The Elevation of
the Cross, celebrated on the fourteenth of September, commemorates the finding of Christ's Cross by Saint Helen, the mother
of the Emperor Constantine in the fourth century; and, after it was taken by the Persians, of its recovery by the Emperor
Heraclius in the seventh century at which time it was "elevated" in the Church of the Resurrection in Jerusalem.
From this latter event the "universal elevation" of the Cross was celebrated annually in all of the churches
of the Christian Empire.
The day of the Elevation of the Cross became, as it were, the national holiday of the Eastern
Christian Empire similar to the Fourth of July in the United States. The Cross, the official symbol of the Empire which
was placed on all public buildings and uniforms, was officially elevated on this day by the bishops and priests. They
blessed the four directions of the universe with the Cross, while the faithful repeated the chanting of "Lord, have mercy."
This ritual is still done in the churches today after the solemn procession and elevation of the Cross at the end of
the Vigil Service of the Feast following the Great Doxology of Matins.
The Troparion of the Feast which was, one
might say, the "national anthem" sung on all public occasions in the Christian Empires of Byzantium and Russia,
originally petitioned God to save the people, to grant victories in war and to preserve the empire "by the virtue of
the Cross." Today the Troparion, and all hymns of the day, are "spiritualized" as the "adversaries"
became the spiritually wicked and sinful, including the devil and his armies, and "Orthodox Christians" replace
the names of rulling officials of the Empire.
O Lord, save Thy people and bless Thine inheritance.
victories to the Orthodox Christians over their adversaires:
and by the virtue of Thy Cross, preserve Thy habitation.
of the Feast]
As Thou was mercifully crucified
for our sake,
grant mercy to those who are called by Thy name;
Make all Orthodox
Christians glad by Thy power,
granting victories over their adversaries,
bestowing on them the invincible trophy,
Thy weapon of peace.
[Kontakion of the Feast]
The Feast of the Elevation of the Cross although it has an obviously "political" origin, has a place of
great significance in the Church today. It remains with us a day of fasting and prayer, a day when we recall that the
Cross is the only sign worthy of our total allegiance, and that our salvation comes not by "victories" of any earthly
sort but by the only true and lasting victory of the Crucifixion of Christ and our co-crucifixion with him.
When we elevate the Cross and bow down before it in veneration and worship to
God, we proclaim that we belong to the Kingdom "not of this world," and that our only true and enduring citizenship

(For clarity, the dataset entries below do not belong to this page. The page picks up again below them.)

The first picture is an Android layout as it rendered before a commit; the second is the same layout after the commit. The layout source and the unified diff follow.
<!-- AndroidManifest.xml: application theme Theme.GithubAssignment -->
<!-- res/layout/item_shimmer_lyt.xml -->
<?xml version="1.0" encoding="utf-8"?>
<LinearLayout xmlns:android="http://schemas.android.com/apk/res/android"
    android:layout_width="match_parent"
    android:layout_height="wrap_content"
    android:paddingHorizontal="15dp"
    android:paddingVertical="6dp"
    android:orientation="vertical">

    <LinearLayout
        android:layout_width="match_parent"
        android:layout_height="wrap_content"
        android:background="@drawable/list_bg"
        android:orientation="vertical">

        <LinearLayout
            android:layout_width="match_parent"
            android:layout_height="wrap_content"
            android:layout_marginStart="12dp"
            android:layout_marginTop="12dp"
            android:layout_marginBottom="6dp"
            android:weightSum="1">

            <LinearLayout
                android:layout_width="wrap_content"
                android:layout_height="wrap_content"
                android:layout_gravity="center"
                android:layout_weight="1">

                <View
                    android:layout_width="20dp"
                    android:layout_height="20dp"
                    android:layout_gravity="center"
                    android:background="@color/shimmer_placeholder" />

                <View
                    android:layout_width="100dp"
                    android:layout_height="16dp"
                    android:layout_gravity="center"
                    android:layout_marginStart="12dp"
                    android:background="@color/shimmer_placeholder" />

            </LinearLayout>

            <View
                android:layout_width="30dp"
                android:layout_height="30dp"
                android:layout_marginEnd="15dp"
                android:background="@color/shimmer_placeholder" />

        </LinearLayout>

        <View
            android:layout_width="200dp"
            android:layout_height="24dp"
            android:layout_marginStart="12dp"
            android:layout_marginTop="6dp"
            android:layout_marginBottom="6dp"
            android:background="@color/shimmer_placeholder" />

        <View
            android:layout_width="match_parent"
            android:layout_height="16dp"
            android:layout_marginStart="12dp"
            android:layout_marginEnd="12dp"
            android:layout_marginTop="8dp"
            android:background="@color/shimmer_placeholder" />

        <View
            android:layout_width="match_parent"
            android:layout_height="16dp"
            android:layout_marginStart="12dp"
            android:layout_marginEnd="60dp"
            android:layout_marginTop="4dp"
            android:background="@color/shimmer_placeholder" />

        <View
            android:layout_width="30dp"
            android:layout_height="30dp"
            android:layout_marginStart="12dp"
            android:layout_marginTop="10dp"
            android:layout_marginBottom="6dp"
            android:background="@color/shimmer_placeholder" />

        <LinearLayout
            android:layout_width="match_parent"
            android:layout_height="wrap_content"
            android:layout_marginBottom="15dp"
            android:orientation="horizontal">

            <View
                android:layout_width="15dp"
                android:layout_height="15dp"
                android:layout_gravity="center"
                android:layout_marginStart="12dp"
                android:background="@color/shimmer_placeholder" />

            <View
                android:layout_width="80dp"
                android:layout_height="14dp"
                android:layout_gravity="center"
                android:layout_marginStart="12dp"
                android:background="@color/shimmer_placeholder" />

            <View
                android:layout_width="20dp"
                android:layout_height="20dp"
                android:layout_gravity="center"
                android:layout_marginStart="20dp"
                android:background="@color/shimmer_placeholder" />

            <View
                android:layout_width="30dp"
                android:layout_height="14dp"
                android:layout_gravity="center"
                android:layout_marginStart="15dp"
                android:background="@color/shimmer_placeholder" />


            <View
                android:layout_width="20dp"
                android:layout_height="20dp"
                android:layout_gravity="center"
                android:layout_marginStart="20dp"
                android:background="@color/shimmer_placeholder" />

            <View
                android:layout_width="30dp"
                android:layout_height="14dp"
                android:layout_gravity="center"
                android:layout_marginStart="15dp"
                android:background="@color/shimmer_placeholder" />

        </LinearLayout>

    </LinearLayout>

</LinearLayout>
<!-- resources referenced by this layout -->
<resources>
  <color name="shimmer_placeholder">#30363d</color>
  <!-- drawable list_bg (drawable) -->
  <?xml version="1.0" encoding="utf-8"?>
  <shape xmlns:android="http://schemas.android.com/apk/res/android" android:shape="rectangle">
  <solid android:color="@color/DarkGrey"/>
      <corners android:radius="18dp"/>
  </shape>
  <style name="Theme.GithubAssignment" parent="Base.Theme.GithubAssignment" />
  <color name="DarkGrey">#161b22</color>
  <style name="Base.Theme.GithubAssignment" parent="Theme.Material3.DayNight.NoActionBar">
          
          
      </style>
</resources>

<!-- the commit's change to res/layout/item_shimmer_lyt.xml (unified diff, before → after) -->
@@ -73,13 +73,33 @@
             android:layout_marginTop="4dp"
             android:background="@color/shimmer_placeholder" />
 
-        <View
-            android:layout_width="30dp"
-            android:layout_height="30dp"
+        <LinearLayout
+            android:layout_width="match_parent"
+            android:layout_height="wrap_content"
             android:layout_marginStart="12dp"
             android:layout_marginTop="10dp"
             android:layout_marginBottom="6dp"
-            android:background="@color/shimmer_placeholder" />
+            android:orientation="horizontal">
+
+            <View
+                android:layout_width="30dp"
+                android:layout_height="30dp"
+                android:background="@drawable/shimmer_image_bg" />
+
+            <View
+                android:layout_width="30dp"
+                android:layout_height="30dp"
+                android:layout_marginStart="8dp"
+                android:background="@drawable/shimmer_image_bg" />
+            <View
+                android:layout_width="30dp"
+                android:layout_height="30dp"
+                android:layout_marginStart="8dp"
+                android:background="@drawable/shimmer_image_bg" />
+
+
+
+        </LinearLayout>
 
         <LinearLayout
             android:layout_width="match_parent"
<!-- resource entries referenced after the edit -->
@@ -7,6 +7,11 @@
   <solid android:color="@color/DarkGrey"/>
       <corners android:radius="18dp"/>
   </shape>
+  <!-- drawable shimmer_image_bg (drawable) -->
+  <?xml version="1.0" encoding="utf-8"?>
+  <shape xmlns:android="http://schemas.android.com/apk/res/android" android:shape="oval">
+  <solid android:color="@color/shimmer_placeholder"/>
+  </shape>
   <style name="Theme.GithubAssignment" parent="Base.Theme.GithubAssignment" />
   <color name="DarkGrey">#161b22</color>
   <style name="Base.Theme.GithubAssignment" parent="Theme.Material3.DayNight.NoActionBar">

is with the saints in the "city of God" [Ephesians 2.19; Hebrews 11.10; Revelation 21-22].
The first Old Testament reading at Vespers of the Feast tells of the "tree"
which changes the bitter waters into sweetness -- the symbol of the Tree of the Cross [Exodus 15.22-16.1].

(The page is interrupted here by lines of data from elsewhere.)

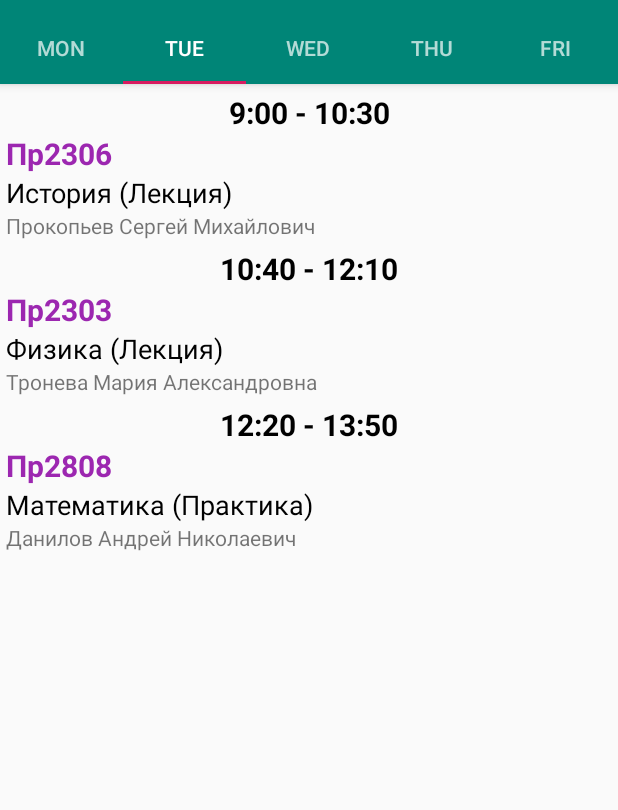
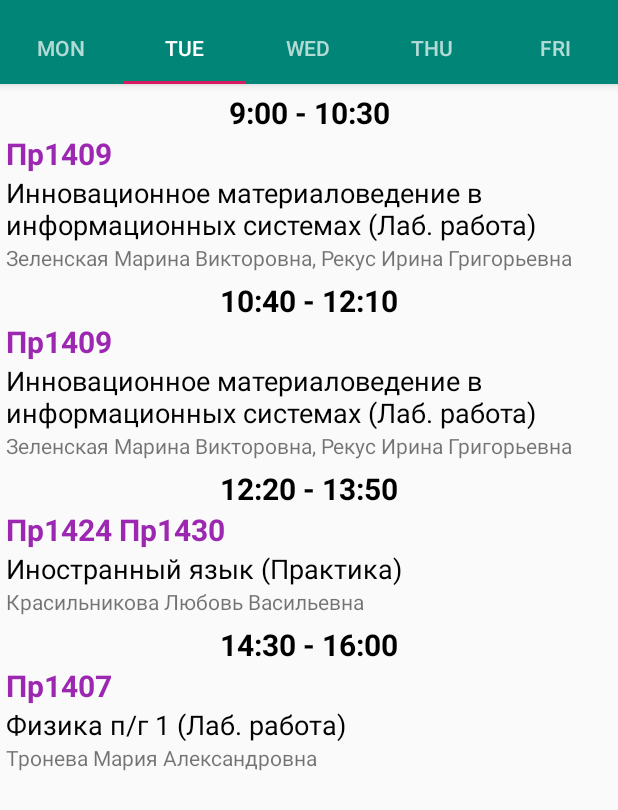
Before and after one commit to Nostereal/UniversitySchedule, an Android app: the screen it shows after launch (MainActivity), tab 2 chosen, on a phone screen of 412 x 824 dp. Shown: the top 810 px of the screen. Run offline under Robolectric (Android 15) with nearby library versions, the light colour scheme and no system bars.

Commit message:
Updated schedule for new module

```diff
--- a/app/src/main/java/com/tema/schedule/MainActivity.kt
+++ b/app/src/main/java/com/tema/schedule/MainActivity.kt
@@ -40,13 +40,14 @@ class MainActivity : AppCompatActivity() {
     }
 
     private fun setupViewPager(viewPager: ViewPager) {
-        val adapter: SectionPageAdapter =
-            SectionPageAdapter(supportFragmentManager)
-        adapter.addFragment(MondayFragment(), "Mon")
-        adapter.addFragment(TuesdayFragment(), "Tue")
-        adapter.addFragment(WednesdayFragment(), "Wed")
-        adapter.addFragment(ThursdayFragment(), "Thu")
-        adapter.addFragment(FridayFragment(), "Fri")
+        val adapter = SectionPageAdapter(supportFragmentManager)
+        with(adapter) {
+            addFragment(MondayFragment(), "Mon")
+            addFragment(TuesdayFragment(), "Tue")
+            addFragment(WednesdayFragment(), "Wed")
+            addFragment(ThursdayFragment(), "Thu")
+            addFragment(FridayFragment(), "Fri")
+        }
         viewPager.adapter = adapter
     }
 
--- a/app/src/main/java/com/tema/schedule/fragments/FridayFragment.kt
+++ b/app/src/main/java/com/tema/schedule/fragments/FridayFragment.kt
@@ -40,9 +40,8 @@ class FridayFragment : Fragment() {
     }
 
     private fun fridayScheduleFill() {
-        fridaySchedule.add(mutableListOf("9:00 - 10:30", "Пр2662", "Объектно-ориентированное программирование (Лаб.работа)", "Шурыгин Владимир Николаевич,\nАлпатова Марианна Валерьевна"))
         fridaySchedule.add(mutableListOf("10:40 - 12:10", "Пр2303", "Математика (Лекция)", "Норин Владимир Павлович"))
-        fridaySchedule.add(mutableListOf("12:20 - 13:50", "Пр2808", "Деловая этика (Практика)", "Отц Екатерина Викторовна"))
-        fridaySchedule.add(mutableListOf("14:30 - 16:00", "Пр2558\tПр2559", "Информатика (Лаб. работа)", "Рудяк Юрий Владимирович, Меньшикова Наталия Павловна"))
+        fridaySchedule.add(mutableListOf("12:20 - 13:50", "Пр1428\tПр2308",
+            "Иностранный язык (Практика)", "Красильникова Любовь Васильевна"))
     }
 }
--- a/app/src/main/java/com/tema/schedule/fragments/MondayFragment.kt
+++ b/app/src/main/java/com/tema/schedule/fragments/MondayFragment.kt
@@ -44,8 +44,10 @@ class MondayFragment : Fragment() {
     }
 
     private fun mondayScheduleFill() {
-        mondaySchedule.add(mutableListOf("9:00 - 10:30", "МСпорт.Зал", "Элективные курсы по физической культуре и спорту (Практика)", ""))
-        mondaySchedule.add(mutableListOf("10:40 - 12:10", "Пр2306", "Деловая этика (Лекция)", "Отц Екатерина Викторовна"))
-        mondaySchedule.add(mutableListOf("12:20 - 13:50", "Пр2306", "Основы современных алгоритмов (Лекция)", "Арсентьев Дмитрий Андреевич"))
+        mondaySchedule.add(mutableListOf("9:00 - 10:30", "МСпорт.Зал", "Физическая культура и спорт (Практика)", ""))
+        mondaySchedule.add(mutableListOf("10:40 - 12:10",
+            "Пр2553 Пр2662",
+            "Объектно-ориентированное программирование (Лаб. работа)",
+            "Арсентьев Дмитрий Андреевич,\nАлпатова Марианна Валерьевна"))
     }
 }
--- a/app/src/main/java/com/tema/schedule/fragments/ThursdayFragment.kt
+++ b/app/src/main/java/com/tema/schedule/fragments/ThursdayFragment.kt
@@ -40,9 +40,10 @@ class ThursdayFragment : Fragment() {
     }
 
     private fun thursdayScheduleFill() {
-        thursdaySchedule.add(mutableListOf("9:00 - 10:30", "Пр1407", "Физика (Практика)", "Тронева Мария Александровна"))
-        thursdaySchedule.add(mutableListOf("10:40 - 12:10", "Пр ВЦ 3 (2555)", "Основы современных алгоритмов (Практика)", "Алпатова Марианна Валерьевна"))
-        thursdaySchedule.add(mutableListOf("12:20 - 13:50", "Пр2306", "Объектно-ориентированное программирование (Лекция)", "Шурыгин Владимир Николаевич"))
-        thursdaySchedule.add(mutableListOf("14:30 - 16:00", "Пр2305", "История (Практика)", "Прокопьев Сергей Михайлович"))
+        thursdaySchedule.add(mutableListOf("10:40 - 12:10", "Пр2306", "Физика (Лекция)", "Тронева Мария Александровна"))
+        thursdaySchedule.add(mutableListOf("12:20 - 13:50", "Пр2306",
+            "Объектно-ориентированное программирование (Лекция)", "Шурыгин Владимир Николаевич"))
+        thursdaySchedule.add(mutableListOf("14:30 - 16:00", "Пр2554 Пр2559",
+            "Информатика (Лаб. работа)", "Меньшикова Наталия Павловна,\nРудяк Юрий Владимирович"))
     }
 }
--- a/app/src/main/java/com/tema/schedule/fragments/TuesdayFragment.kt
+++ b/app/src/main/java/com/tema/schedule/fragments/TuesdayFragment.kt
@@ -45,8 +45,15 @@ class TuesdayFragment : Fragment() {
 
 
     private fun tuesdayScheduleFill() {
-        tuesdaySchedule.add(mutableListOf("9:00 - 10:30", "Пр2306", "История (Лекция)", "Прокопьев Сергей Михайлович"))
-        tuesdaySchedule.add(mutableListOf("10:40 - 12:10", "Пр2303", "Физика (Лекция)", "Тронева Мария Александровна"))
-        tuesdaySchedule.add(mutableListOf("12:20 - 13:50", "Пр2808", "Математика (Практика)", "Данилов Андрей Николаевич"))
+        tuesdaySchedule.add(mutableListOf("9:00 - 10:30", "Пр1409",
+            "Инновационное материаловедение в информационных системах (Лаб. работа)",
+            "Зеленская Марина Викторовна, Рекус Ирина Григорьевна"))
+        tuesdaySchedule.add(mutableListOf("10:40 - 12:10", "Пр1409",
+            "Инновационное материаловедение в информационных системах (Лаб. работа)",
+            "Зеленская Марина Викторовна, Рекус Ирина Григорьевна"))
+        tuesdaySchedule.add(mutableListOf("12:20 - 13:50", "Пр1424 Пр1430",
+            "Иностранный язык (Практика)", "Красильникова Любовь Васильевна"))
+        tuesdaySchedule.add(mutableListOf("14:30 - 16:00", "Пр1407",
+            "Физика п/г 1 (Лаб. работа)", "Тронева Мария Александровна"))
     }
 }
--- a/app/src/main/java/com/tema/schedule/fragments/WednesdayFragment.kt
+++ b/app/src/main/java/com/tema/schedule/fragments/WednesdayFragment.kt
@@ -40,8 +40,9 @@ class WednesdayFragment : Fragment() {
     }
 
     private fun wednesdayScheduleFill() {
-        wednesdaySchedule.add(mutableListOf("9:00 - 10:30", "МСпорт. Зал", "Элективные курсы по физической культуре и спорту (Практика)", ""))
-        wednesdaySchedule.add(mutableListOf("10:40 - 12:10", "Пр2306", "Информатика (Лекция)", "Рудяк Юрий Владимирович"))
-        wednesdaySchedule.add(mutableListOf("12:20 - 13:50", "Пр2306", "Инновационное материаловедение в информационных системах (Лекция)", "Зеленская Марина Викторовна"))
+        wednesdaySchedule.add(mutableListOf("9:00 - 10:30", "МСпорт. Зал",
+            "Элективные курсы по физической культуре и спорту (Практика)", ""))
+        wednesdaySchedule.add(mutableListOf("10:40 - 12:10", "Пр1426",
+            "Математика (Практика)", "Норин Владимир Павлович"))
     }
 }
--- a/build.gradle
+++ b/build.gradle
@@ -7,7 +7,7 @@ buildscript {
         jcenter()
     }
     dependencies {
-        classpath 'com.android.tools.build:gradle:3.3.0'
+        classpath 'com.android.tools.build:gradle:3.3.2'
         classpath "org.jetbrains.kotlin:kotlin-gradle-plugin:$kotlin_version"
 
         // NOTE: Do not place your application dependencies here; they belong
```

The second reading reminds us that the Lord chastens and corrects those whom
he loves and that Divine Wisdom is "a Tree of life to those who lay hold upon her and trust in her, as in the Lord"
[Proverbs 3.11-18]. Again, the reference is to the Cross which is, as the Epistle reading of the day proclaims, "to
those who are called.....the power of God and the wisdom of God" [1Corinthians 18.25].
The third Old Testamanet reading is from the Prophecy of Isaish which tells of the "city of the Lord" where
both Jews and Gentiles will live together and "shall bow themselves down" at the place of God's feet and "shall
know that I the Lord am Thy Savior and Thy Redeemer, the mighty One of Israel" [Isaiah 60.11-16]. Here we
have the direct reference to God's city where men shall worship at his feet; and together with the psalm line repeated constantly
during the services which calls us to "bow before his footstool," we have once again the reference to the Holy Cross
Before Thy Cross,
we bow down in worship, O Master,
and Thy holy resurrection, we glorify
[Hymn of Veneration before the Cross]
This central hymn of the Feast of the Elevation of the Cross which lasts for eight days in the Church is sung many
times. It replaces the Thrice-Holy hymn of the Divine Liturgy. The normal antiphons are also replaced by special
verses from the psalms which have direct reference to Christ's Crucifixion on the Cross [Psalms 22, 27, 74, 99].
At Matins, in the Gospel reading from Saint John, Christ says that when he is
elevated on the Cross he will draw all men to himself. [John 12.28-36]. The long Gospel reading at the Divine Liturgy
[John 19.6-11; 13-21; 30-35] is the Passion account from John.
the Feast of the Elevation of the Cross Christians make their official rededication to the Crucified Lord and pledge their
undivided allegiance to him by their veneration of the Cross. This is the meaning of this Holy Day of fasting and repentance
in the Church today.